The castle is a short walk from the funicular station. After you’ve explored the buildings and grounds, enjoyed the panoramic views of Altstadt and marked out the old town sites you’d like to visit, you can take the funicular up to the top of Konigstuhl, where you’ll find
a falconry center, a kids’ fairytale park and other attractions -- or you can take it back down the mountain to continue your walking tour of old town.
Or, if you’re heading back to Altstadt, you can descend on foot. There is a clearly
marked path with stairs and switchbacks that make the 20-minute hike fairly easy. It’s
great exercise, and gives you a feeling for the daily trek that was made by men and women of yore.
Based on your overview, you’ll have a good sense of the layout of Altstadt’s squares and streets, and the locations of its must-see sites.
Top among these are Heidelberg’s most splendid churches. The Church of the Holy Spirit (Heiliggeistkirche), a fabulous soaring Gothic structure that towers over the Marktplatz, which is a classic commercial center with built in stalls where all sorts of goods are sold.
There is also the Jesuitkirche (built from 1719 to 1759), a baroque church near the University Square. It’s known for its music, and if you’re lucky, you can experience the church’s exquisite acoustics.
Then, there’s Peterskirche, Heidelberg's oldest church. Founded in the 12th century, Peterskirche actually predates the founding of the city. It has strong ties to the university and many famous scholars are entombed there. Old Heidelberg’s churches are magnificent structures inside and out.
Visit the highly esteemed Ruprecht Karl University of Heidelberg. Founded in 1386, it is Germany’s oldest university, and one of its most progressive. It became fully coed in 1899 and, while consistently expanding through the years, has retained exceptionally high standards of scholarship.
The university buildings -- especially the historic assembly hall -- are also architectural
gems, but what makes touring them extra special is the pervasive spirit of curiosity, inquiry and learning that you feel within their hallowed halls.
And don’t miss the Studentenkarzer (Student Prison), where naughty students were detains for drunkenness, womanizing and other ‘town vs. gown’ crimes. The walls of the cells are covered with fascinating graffiti, revealing the thoughts of those who did time within them -- during the years from 1712 to 1914, when the prison was shut down.
Heidelberg University ranks as one of the world’s finest. Students from around the world compete to enroll, and old town has been and is preoccupied with learning. But it has been and still is a center of commerce, too.
Learning and commerce collide in the abundant supply of bookstores located throughout Altstadt. Hauptstrasse is choc-a-block with booksellers, as well as appealing boutiques, quaint and convenient eateries and souvenir shops of all sorts that occupy the ground floors of mediaeval and renaissance row houses that have pricy apartments on their upper floors.
If you‘re into acquisitions, Hauptstrasse deserves an extensive browse.

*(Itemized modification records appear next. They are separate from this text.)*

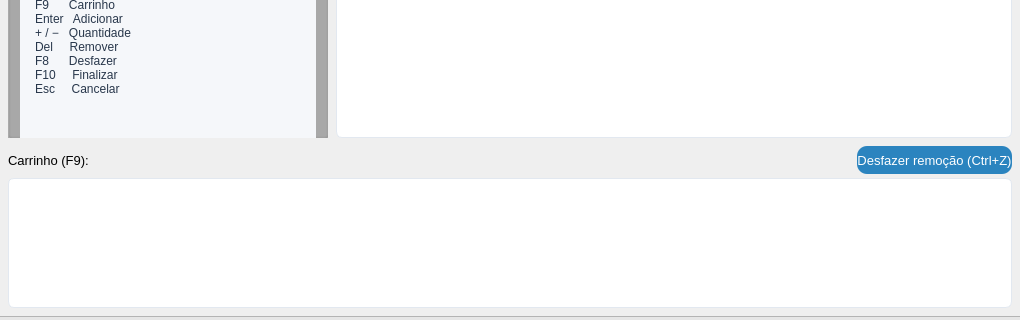
Above: src/venda.ui from rayansl0302/QEstoqueLoja before the change; both pictures show x 0 to 1020 and y 281 to 601 of the 1020 by 700 pixel window. Below: the same form after it.
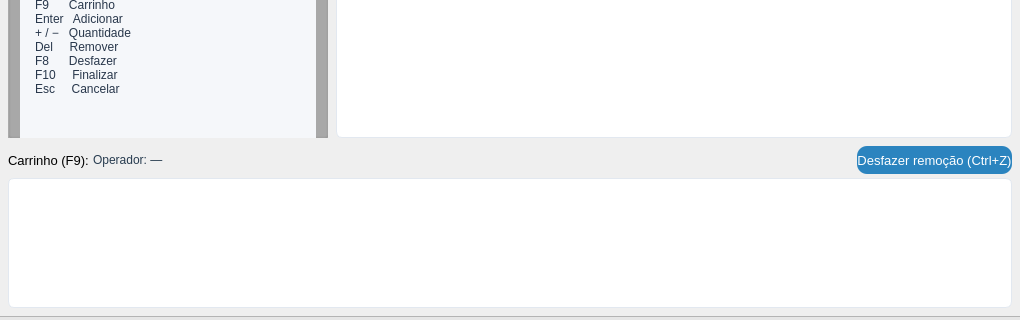
That is the form after the change. The open tabs and pages were chosen to show the change. Icons and pictures are not drawn. Custom widgets are drawn as their Qt base class.

```diff
--- a/src/venda.ui
+++ b/src/venda.ui
@@ -507,6 +507,19 @@
              </property>
             </widget>
            </item>
+       <item>
+        <widget class="QLabel" name="Lbl_Operador">
+         <property name="toolTip">
+          <string>Operador da sessão atual</string>
+         </property>
+         <property name="styleSheet">
+          <string notr="true">font: 600 10pt &quot;Segoe UI&quot;; color: rgb(40,60,80); background-color: transparent; border: none;</string>
+         </property>
+         <property name="text">
+          <string>Operador: —</string>
+         </property>
+        </widget>
+       </item>
            <item>
             <spacer>
              <property name="orientation">
@@ -514,7 +527,7 @@
              </property>
              <property name="sizeHint" stdset="0">
               <size>
-               <width>40</width>
+           <width>20</width>
                <height>20</height>
               </size>
              </property>
```
Lines whose indentation alone changed are shown as unchanged.
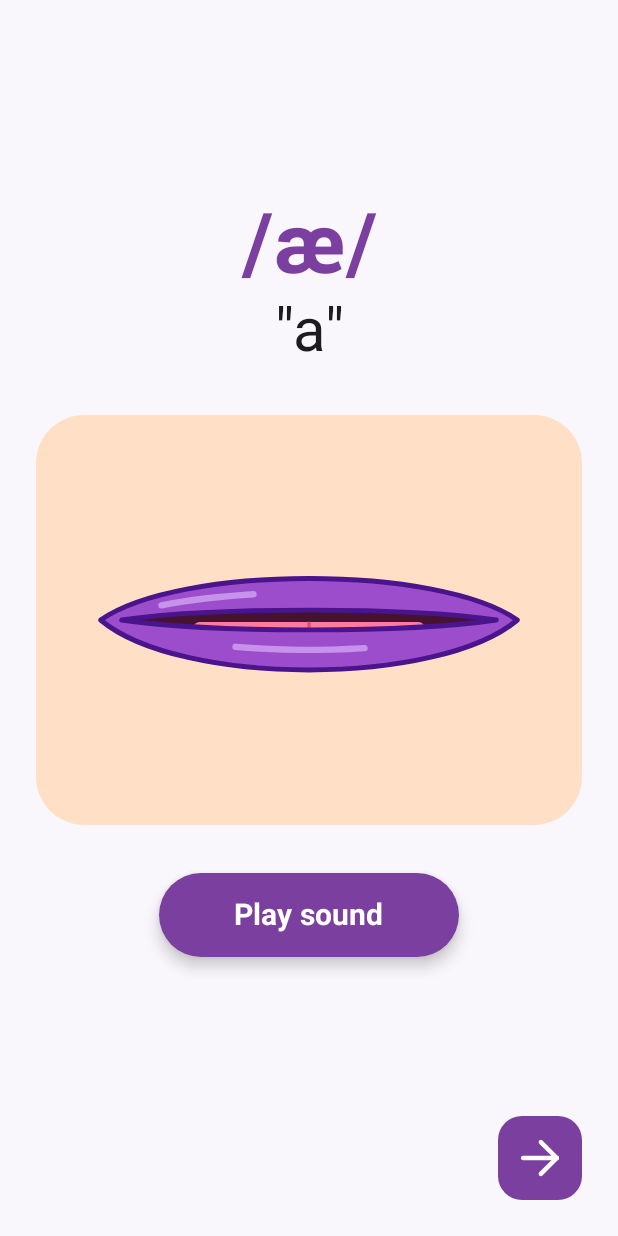
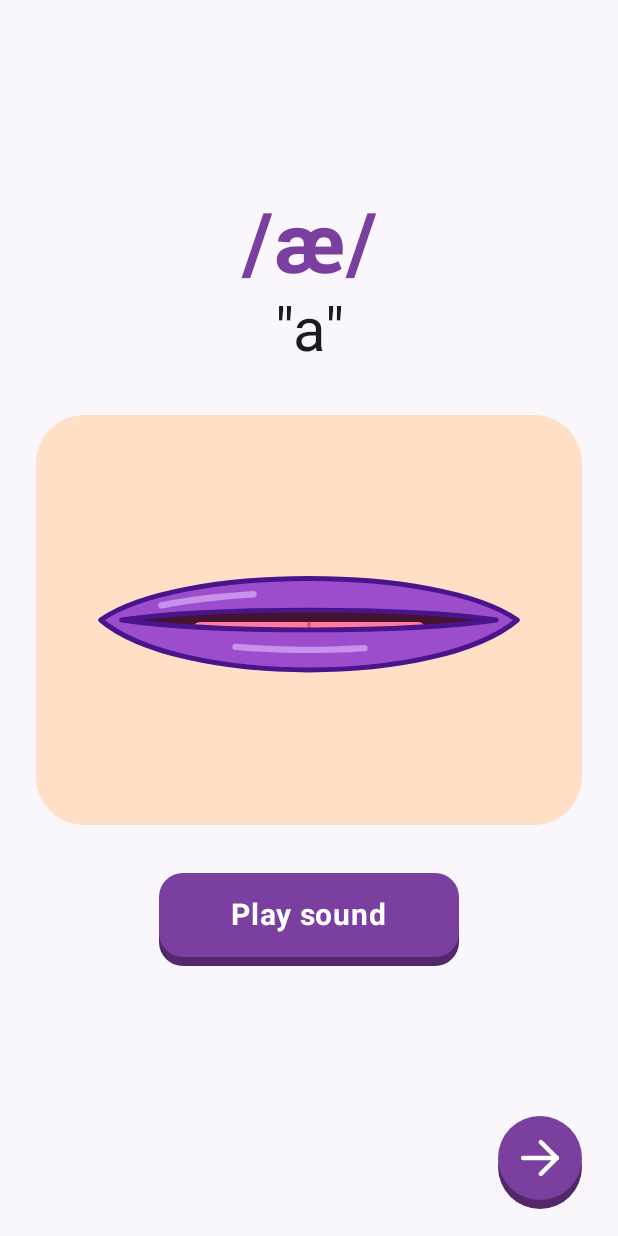
Before and after one commit to elimu-ai/visemes, an Android app built with Jetpack Compose: the @Preview function NextSoundPreview, on a phone screen of 412 x 824 dp. Run offline under Robolectric (Android 15) with nearby library versions, the phone set to English and light mode, and no system bars.

Commit message:
feat: 2D raised buttons like in Herufi
Play sound and Next are now 2D buttons that sit on a solid, darker edge of the same
purple. While pressed the face drops onto the edge (flat), and animates back up when
released. Same RaisedSurface as in Herufi.

Co-Authored-By: Claude Sonnet 5.5 <noreply@anthropic.com>
Claude-Session: https://claude.ai/code/session_01ULue3GhCrpEwyksADE8AWo

```diff
--- a/app/src/main/java/ai/elimu/visemes/ui/LetterSoundVisemeScreen.kt
+++ b/app/src/main/java/ai/elimu/visemes/ui/LetterSoundVisemeScreen.kt
@@ -29,13 +29,9 @@ import androidx.compose.foundation.layout.padding
 import androidx.compose.foundation.layout.safeDrawingPadding
 import androidx.compose.foundation.layout.size
 import androidx.compose.foundation.layout.widthIn
+import androidx.compose.foundation.shape.CircleShape
 import androidx.compose.foundation.shape.RoundedCornerShape
-import androidx.compose.material3.Button
-import androidx.compose.material3.ButtonDefaults
 import androidx.compose.material3.CircularProgressIndicator
-import androidx.compose.material3.FloatingActionButton
-import androidx.compose.material3.FloatingActionButtonDefaults
-import androidx.compose.material3.LocalContentColor
 import androidx.compose.material3.MaterialTheme
 import androidx.compose.material3.Surface
 import androidx.compose.material3.Text
@@ -154,20 +150,15 @@ fun LetterSoundVisemeScreen(
 @Composable
 private fun NextSoundButton(onClick: () -> Unit) {
     val description = stringResource(R.string.next_sound)
-    FloatingActionButton(
+    RaisedSurface(
+        faceColor = MaterialTheme.colorScheme.primary,
+        shape = CircleShape,
         onClick = onClick,
-        containerColor = MaterialTheme.colorScheme.primary,
-        contentColor = MaterialTheme.colorScheme.onPrimary,
-        // No shadow: a flat purple circle
-        elevation = FloatingActionButtonDefaults.elevation(
-            defaultElevation = 0.dp,
-            pressedElevation = 0.dp,
-            focusedElevation = 0.dp,
-            hoveredElevation = 0.dp
-        ),
-        modifier = Modifier.semantics { contentDescription = description }
+        modifier = Modifier
+            .size(56.dp)
+            .semantics { contentDescription = description }
     ) {
-        val arrowColor = LocalContentColor.current
+        val arrowColor = MaterialTheme.colorScheme.onPrimary
         Canvas(modifier = Modifier.size(28.dp)) {
             val strokeWidth = 3.dp.toPx()
             val tail = Offset(size.width * 0.1f, size.height / 2f)
@@ -300,24 +291,20 @@ private fun MouthPanel(
 
 @Composable
 private fun PlaySoundButton(onClick: () -> Unit) {
-    Button(
+    RaisedSurface(
+        faceColor = MaterialTheme.colorScheme.primary,
+        shape = RoundedCornerShape(16.dp),
         onClick = onClick,
-        // Elevated, and flat while it is pressed. Material animates the change in both directions,
-        // so it goes back up to elevated when released.
-        elevation = ButtonDefaults.buttonElevation(
-            defaultElevation = 6.dp,
-            pressedElevation = 0.dp,
-            focusedElevation = 6.dp,
-            hoveredElevation = 6.dp
-        ),
         modifier = Modifier
             .height(56.dp)
             .widthIn(min = 200.dp)
     ) {
         Text(
             text = stringResource(R.string.play_sound),
+            color = MaterialTheme.colorScheme.onPrimary,
             fontSize = 20.sp,
-            fontWeight = FontWeight.Bold
+            fontWeight = FontWeight.Bold,
+            modifier = Modifier.padding(horizontal = 24.dp)
         )
     }
 }
--- /dev/null
+++ b/app/src/main/java/ai/elimu/visemes/ui/RaisedSurface.kt
@@ -0,0 +1,84 @@
+package ai.elimu.visemes.ui
+
+import androidx.compose.animation.core.animateDpAsState
+import androidx.compose.animation.core.tween
+import androidx.compose.foundation.background
+import androidx.compose.foundation.clickable
+import androidx.compose.foundation.interaction.MutableInteractionSource
+import androidx.compose.foundation.interaction.collectIsPressedAsState
+import androidx.compose.foundation.layout.Box
+import androidx.compose.foundation.layout.BoxScope
+import androidx.compose.foundation.layout.offset
+import androidx.compose.runtime.Composable
+import androidx.compose.runtime.getValue
+import androidx.compose.runtime.remember
+import androidx.compose.ui.Alignment
+import androidx.compose.ui.Modifier
+import androidx.compose.ui.draw.clip
+import androidx.compose.ui.graphics.Color
+import androidx.compose.ui.graphics.Shape
+import androidx.compose.ui.graphics.lerp
+import androidx.compose.ui.semantics.Role
+import androidx.compose.ui.unit.Dp
+import androidx.compose.ui.unit.IntOffset
+import androidx.compose.ui.unit.dp
+
+internal val RaisedEdgeHeight = 6.dp
+
+/**
+ * A 2D button that looks raised: its face sits on a solid, darker edge of the same shape (the same
+ * look as the buttons in [Herufi](https://github.com/elimu-ai/herufi)).
+ *
+ * While pressed, the face drops onto the edge, so the button looks flat. When released, it
+ * animates back up.
+ *
+ * The size that the caller gives is the size of the face. The edge sticks out below it, so leave
+ * [edgeHeight] of room under the button.
+ */
+@Composable
+internal fun RaisedSurface(
+    faceColor: Color,
+    shape: Shape,
+    onClick: () -> Unit,
+    modifier: Modifier = Modifier,
+    enabled: Boolean = true,
+    edgeHeight: Dp = RaisedEdgeHeight,
+    content: @Composable BoxScope.() -> Unit
+) {
+    val interactionSource = remember { MutableInteractionSource() }
+    val isPressed by interactionSource.collectIsPressedAsState()
+    val drop by animateDpAsState(
+        targetValue = if (isPressed) edgeHeight else 0.dp,
+        // Down quickly, back up a little slower so that the release can be seen
+        animationSpec = tween(durationMillis = if (isPressed) 60 else 140),
+        label = "raised-surface-drop"
+    )
+
+    Box(
+        // The caller's size applies to the face; the edge sticks out below it
+        propagateMinConstraints = true,
+        modifier = modifier.clickable(
+            interactionSource = interactionSource,
+            indication = null, // the face dropping is the feedback
+            enabled = enabled,
+            role = Role.Button,
+            onClick = onClick
+        )
+    ) {
+        // The darker edge, as a copy of the face that is moved down
+        Box(
+            modifier = Modifier
+                .matchParentSize()
+                .offset(y = edgeHeight)
+                .background(lerp(faceColor, Color.Black, 0.25f), shape)
+        )
+        Box(
+            contentAlignment = Alignment.Center,
+            modifier = Modifier
+                .offset { IntOffset(0, drop.roundToPx()) }
+                .clip(shape)
+                .background(faceColor),
+            content = content
+        )
+    }
+}
```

But even if
shopping isn’t your major interest, you’ll enjoy the people watching. Tourists from around the world who gravitate towards Altstadt find their way to this street. Overall, they provide a fascinating parade of styles. Stop for a drink or snack at a trendy cafes -- sitting outside if weather permits or near a window if not -- and enjoy the show.
Rested and refreshed, walk towards the river to see the Brückentor (Bridge Gate) and Alte Brücke, the beautiful old stone pedestrian bridge that crosses the Neckar. Cross the bridge and look back for exquisite views of Altstadt and the castle. Or better yet, board a river boat for a sightseeing cruise. In addition to historic places, you‘ll see some
world-class graffiti along the riverbanks.
You can cover all of this in two days, but Altstadt is so intriguing you really should
give it more time than that. For more information, browse ‘Visit Heidelberg’ and ‘Destination Germany’ on the Web.